Use Times New Roman, 12-point font with 1-inch margins.
Make sure to organize your thoughts logically and professionally. Use paragraphs and good sentence structure.
Your paper needs to include the following elements (in this order):
At the top of your paper, the FIRST thing that I should see is a single sentence (in boldface) telling me if you are attempting active management, passive management, or a blended strategy. If you are in doubt about what these strategies entail, then see the discussion in the ebook.
The SECOND element should have a subheading of “Overall Strategy”. This section should contain one (or two at the most) well-structured paragraph(s) discussing your high-level strategy. For example, you might be trying to capture a trend in a given industry, focus on growth opportunities, seek out value plays, or some other high-level strategy. How much do you plan to invest in stocks versus bonds (i.e., what is your asset allocation mix). It is critical that you have a high-level plan.
The THIRD element should have a subheading of “Individual Investments”. This section should contain a detailed descriiption of specifically why you plan to purchase each investment. Under the subheading of “Individual Investments”, you should list each investment. Put the name of the fund in boldface and the ticker (trading) symbol in () after the name. The name should be followed by “:” and then there should be 3-4 detailed sentences on why you want to put money in this specific fund. This step will help you think about when to sell and how to evaluate your investment thesis at the end of the semester. See below for a brief example. You need to be more detailed than this descriiption, but this points you in the right direction. DO NOT simply copy what I wrote below.
Vanguard Equity Income Fund (VEIRX): This fund is an actively managed, value-focused mutual fund that overweights defensive plays. This fits my overall investment thesis. Their top holdings are well diversified, and their expenses are minimal.
The FOURTH element should have a subheading of “RiskAlyze Risk Management”. You need to discuss what RiskAlyze finds as the risk score for your investments. Please discuss what you learned from using RiskAlyze to develop your initial portfolio allocation. Please also discuss what you learned from the heatmap and how RiskAlyze helped you to build a better initial portfolio. You should use the snipping tool Links to an external site.to capture your portfolio’s RiskAlyze score. This image should be nested to the right of your RiskAlyze discussion and the image should be large enough to read, but not so large that it appears to be a space filler to mask a weak discussion.
The FIFTH element should have a subheading final section should be labeled “Portfolio-Level Statistics”. This section relies on access to Y-Charts. Take a look at the image below to see what I want this section to look like. You need to build something that looks just like what I displayed below. This could easily fill one whole page by itself.

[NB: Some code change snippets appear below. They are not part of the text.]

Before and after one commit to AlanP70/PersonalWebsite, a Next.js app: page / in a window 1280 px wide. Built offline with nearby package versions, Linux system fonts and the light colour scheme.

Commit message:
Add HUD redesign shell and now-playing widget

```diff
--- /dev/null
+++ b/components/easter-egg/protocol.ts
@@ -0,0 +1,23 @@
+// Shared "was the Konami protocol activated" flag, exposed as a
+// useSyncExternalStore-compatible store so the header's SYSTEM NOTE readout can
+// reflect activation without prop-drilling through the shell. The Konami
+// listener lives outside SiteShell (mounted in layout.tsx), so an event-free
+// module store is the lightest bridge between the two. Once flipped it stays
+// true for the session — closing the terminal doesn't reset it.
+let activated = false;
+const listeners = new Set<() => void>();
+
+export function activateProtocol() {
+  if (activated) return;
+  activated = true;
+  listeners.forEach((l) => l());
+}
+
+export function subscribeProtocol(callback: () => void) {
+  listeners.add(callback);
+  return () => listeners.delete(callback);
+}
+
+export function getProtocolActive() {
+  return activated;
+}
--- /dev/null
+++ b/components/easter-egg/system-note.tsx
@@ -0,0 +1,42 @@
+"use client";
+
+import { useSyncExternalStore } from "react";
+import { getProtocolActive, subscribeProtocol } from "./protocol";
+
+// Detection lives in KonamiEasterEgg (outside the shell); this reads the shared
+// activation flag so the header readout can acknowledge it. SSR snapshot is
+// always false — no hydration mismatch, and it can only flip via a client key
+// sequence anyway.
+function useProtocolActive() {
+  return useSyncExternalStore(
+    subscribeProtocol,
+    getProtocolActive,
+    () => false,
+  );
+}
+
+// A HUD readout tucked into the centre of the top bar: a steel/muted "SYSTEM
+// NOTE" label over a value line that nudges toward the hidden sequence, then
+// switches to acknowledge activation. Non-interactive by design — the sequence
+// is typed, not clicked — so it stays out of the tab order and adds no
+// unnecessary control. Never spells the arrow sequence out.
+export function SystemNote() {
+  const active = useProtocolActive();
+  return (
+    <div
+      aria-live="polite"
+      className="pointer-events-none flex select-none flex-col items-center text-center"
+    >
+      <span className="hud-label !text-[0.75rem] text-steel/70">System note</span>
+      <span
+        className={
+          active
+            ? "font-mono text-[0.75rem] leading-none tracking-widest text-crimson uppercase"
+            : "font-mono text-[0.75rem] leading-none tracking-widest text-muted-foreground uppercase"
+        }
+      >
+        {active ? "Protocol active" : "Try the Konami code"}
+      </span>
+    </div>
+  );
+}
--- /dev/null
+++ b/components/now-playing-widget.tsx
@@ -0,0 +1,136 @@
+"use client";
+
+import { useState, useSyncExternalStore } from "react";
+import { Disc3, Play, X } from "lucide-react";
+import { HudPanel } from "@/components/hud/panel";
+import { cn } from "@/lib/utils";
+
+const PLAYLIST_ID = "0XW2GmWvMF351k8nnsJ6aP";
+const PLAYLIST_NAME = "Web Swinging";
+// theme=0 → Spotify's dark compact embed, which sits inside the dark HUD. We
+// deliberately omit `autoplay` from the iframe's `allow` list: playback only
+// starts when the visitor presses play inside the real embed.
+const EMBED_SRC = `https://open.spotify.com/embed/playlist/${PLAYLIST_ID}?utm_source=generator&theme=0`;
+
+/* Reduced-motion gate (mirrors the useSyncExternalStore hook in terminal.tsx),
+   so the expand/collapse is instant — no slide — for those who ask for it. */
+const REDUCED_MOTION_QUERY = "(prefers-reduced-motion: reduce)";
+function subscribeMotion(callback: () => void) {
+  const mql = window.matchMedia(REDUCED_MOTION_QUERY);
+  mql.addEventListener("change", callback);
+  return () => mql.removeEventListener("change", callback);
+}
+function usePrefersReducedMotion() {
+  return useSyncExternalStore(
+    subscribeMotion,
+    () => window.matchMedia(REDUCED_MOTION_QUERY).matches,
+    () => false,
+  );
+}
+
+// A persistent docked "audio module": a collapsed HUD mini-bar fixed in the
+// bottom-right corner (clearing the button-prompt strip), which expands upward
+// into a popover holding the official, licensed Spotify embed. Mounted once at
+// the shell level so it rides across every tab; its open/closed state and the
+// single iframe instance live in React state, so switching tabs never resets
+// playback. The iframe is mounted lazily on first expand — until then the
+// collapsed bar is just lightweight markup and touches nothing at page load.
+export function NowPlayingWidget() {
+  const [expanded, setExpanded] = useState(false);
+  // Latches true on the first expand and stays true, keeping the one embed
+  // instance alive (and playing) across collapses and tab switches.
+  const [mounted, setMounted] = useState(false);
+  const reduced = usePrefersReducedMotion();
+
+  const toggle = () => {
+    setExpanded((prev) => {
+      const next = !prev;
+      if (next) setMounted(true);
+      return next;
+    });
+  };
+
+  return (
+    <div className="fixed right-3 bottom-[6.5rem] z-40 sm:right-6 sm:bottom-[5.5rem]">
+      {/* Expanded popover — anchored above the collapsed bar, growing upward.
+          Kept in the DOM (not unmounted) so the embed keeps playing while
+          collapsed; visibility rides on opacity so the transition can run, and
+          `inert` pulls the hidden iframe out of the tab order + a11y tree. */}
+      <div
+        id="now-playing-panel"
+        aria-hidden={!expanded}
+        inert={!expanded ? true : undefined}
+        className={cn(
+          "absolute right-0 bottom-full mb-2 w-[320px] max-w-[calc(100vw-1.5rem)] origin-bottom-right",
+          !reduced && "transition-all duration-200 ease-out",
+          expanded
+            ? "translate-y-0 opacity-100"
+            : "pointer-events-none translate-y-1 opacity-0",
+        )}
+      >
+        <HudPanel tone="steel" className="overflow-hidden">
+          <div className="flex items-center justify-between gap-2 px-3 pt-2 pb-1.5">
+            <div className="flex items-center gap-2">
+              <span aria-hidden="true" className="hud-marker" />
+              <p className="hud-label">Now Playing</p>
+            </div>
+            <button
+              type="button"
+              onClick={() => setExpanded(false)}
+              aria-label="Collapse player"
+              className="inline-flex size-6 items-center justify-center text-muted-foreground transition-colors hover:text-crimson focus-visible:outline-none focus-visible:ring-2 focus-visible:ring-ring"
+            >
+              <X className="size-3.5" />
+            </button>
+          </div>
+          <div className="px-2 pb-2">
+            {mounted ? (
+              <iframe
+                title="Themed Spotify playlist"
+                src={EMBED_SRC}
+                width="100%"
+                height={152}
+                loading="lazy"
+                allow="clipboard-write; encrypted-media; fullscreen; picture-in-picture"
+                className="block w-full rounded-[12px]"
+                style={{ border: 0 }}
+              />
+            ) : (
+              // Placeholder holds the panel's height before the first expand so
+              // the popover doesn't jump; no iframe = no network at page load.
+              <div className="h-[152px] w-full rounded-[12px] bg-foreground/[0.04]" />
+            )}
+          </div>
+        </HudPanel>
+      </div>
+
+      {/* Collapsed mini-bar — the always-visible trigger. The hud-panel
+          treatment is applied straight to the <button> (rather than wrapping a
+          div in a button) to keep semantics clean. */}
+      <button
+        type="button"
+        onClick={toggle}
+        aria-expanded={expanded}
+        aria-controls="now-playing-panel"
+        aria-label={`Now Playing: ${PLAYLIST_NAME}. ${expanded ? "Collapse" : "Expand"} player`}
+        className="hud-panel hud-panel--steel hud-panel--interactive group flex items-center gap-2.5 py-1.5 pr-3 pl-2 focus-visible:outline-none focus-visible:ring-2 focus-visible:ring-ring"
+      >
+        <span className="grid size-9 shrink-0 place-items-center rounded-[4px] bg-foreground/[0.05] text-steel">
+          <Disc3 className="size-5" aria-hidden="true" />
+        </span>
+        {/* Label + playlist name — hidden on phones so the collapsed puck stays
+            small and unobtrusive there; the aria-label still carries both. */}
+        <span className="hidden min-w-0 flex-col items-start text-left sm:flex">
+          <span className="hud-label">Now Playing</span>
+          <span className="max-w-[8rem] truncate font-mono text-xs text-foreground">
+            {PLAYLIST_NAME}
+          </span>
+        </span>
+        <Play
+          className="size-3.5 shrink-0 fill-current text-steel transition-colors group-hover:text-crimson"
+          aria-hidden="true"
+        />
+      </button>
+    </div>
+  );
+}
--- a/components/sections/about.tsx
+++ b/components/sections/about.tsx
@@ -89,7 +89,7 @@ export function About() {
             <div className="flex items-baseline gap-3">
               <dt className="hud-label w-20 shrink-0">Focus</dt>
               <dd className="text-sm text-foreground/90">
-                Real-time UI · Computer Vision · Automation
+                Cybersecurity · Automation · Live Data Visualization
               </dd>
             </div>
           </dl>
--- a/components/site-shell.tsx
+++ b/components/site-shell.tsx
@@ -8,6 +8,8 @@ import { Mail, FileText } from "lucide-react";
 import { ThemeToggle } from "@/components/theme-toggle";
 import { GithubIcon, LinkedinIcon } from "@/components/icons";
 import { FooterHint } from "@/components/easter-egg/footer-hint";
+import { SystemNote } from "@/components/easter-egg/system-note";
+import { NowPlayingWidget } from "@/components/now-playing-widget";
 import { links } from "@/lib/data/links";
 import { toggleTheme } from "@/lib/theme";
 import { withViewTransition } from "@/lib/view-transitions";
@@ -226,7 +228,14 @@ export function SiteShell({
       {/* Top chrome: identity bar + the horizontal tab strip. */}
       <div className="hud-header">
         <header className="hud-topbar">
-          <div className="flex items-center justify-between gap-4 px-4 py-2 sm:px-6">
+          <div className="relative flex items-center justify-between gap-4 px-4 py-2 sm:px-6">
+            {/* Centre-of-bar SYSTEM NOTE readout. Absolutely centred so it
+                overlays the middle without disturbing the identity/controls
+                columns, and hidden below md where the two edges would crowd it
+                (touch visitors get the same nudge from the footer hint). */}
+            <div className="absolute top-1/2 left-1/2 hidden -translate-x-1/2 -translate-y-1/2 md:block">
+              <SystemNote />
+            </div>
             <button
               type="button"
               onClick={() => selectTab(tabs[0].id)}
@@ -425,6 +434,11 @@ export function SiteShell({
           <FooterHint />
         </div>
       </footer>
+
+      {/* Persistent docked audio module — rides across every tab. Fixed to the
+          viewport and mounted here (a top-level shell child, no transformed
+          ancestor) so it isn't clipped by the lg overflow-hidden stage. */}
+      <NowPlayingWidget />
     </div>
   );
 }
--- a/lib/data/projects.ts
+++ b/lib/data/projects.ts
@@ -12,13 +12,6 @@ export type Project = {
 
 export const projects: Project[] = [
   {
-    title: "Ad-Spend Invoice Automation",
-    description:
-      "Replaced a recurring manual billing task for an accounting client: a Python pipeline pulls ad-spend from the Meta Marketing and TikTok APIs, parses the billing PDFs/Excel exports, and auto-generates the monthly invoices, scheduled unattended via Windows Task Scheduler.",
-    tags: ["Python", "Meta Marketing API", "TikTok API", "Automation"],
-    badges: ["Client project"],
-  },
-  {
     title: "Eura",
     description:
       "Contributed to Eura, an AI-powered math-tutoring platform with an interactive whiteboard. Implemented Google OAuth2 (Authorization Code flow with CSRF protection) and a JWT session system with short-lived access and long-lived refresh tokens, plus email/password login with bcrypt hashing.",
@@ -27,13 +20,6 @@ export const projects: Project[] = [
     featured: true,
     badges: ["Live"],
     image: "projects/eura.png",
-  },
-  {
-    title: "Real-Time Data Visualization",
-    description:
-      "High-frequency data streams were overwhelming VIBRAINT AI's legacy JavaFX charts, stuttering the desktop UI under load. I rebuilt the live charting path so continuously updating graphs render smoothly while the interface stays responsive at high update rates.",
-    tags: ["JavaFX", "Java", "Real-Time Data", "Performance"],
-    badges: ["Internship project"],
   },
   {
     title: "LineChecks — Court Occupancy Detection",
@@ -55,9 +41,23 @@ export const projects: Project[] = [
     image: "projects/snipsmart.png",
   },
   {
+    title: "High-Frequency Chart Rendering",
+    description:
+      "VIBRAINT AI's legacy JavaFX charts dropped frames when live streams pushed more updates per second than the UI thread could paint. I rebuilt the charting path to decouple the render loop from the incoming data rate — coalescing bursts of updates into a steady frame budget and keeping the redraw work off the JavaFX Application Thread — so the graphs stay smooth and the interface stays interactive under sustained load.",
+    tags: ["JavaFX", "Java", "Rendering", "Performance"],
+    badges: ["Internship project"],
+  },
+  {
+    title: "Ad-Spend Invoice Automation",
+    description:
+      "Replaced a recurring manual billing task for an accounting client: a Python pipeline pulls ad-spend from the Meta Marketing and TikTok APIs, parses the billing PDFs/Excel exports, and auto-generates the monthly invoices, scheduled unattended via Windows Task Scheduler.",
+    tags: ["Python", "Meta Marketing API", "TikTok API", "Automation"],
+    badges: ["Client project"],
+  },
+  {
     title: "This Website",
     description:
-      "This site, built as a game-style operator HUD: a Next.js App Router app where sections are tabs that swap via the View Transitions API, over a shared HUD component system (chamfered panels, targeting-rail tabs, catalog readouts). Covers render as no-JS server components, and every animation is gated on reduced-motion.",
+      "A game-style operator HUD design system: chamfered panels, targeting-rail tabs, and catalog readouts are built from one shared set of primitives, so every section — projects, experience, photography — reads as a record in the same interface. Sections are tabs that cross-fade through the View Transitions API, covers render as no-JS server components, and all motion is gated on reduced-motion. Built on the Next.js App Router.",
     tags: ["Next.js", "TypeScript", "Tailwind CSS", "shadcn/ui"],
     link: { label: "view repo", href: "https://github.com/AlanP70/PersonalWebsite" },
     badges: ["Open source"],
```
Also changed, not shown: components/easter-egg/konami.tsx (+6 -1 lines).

The graph at the top of this section uses the snipping tool and it is found on the “Performance” tab after you clicked on the blue link for your portfolio in Y-Charts. Make sure that you are using a 1-year graph. This should be the only screen snip on your paper from Y-Charts. If your graph does not look like the one below, then something is wrong. Make sure that you created a “portfolio” and not just typed the assets into a Fundamental Chart view.
You will find the expense ratio, the stock allocation, the bond allocation, the 1-year return, and the risk information on the “Quotes” tab.
All information listed as “Risk Information” (below) comes from the bottom right on the Quotes tab. Use the 3-year data, which may not appear correctly if you missed step 4 in the first (of two) numbered lists relative to Y-Charts on these instructions).
The top three sector exposures are on the “Allocation” tab under the section labeled as “Stock Sector Exposure” on the bottom right of the screen. Make sure that you turn in high-quality work and tell me the percentages for each category.
The annual benchmark-relative returns are found in the bottom two panels on the “Performance” tab. Use the most recent three years (I used 2016, 2017, and 2018 in my example due to when I created the image)… if more recent data is available, then use the most recent three years. Benchmark-relative return means that if the fund earned 10% and the benchmark earned 12%, then I should see -2% for that period because the fund underperformed the benchmark.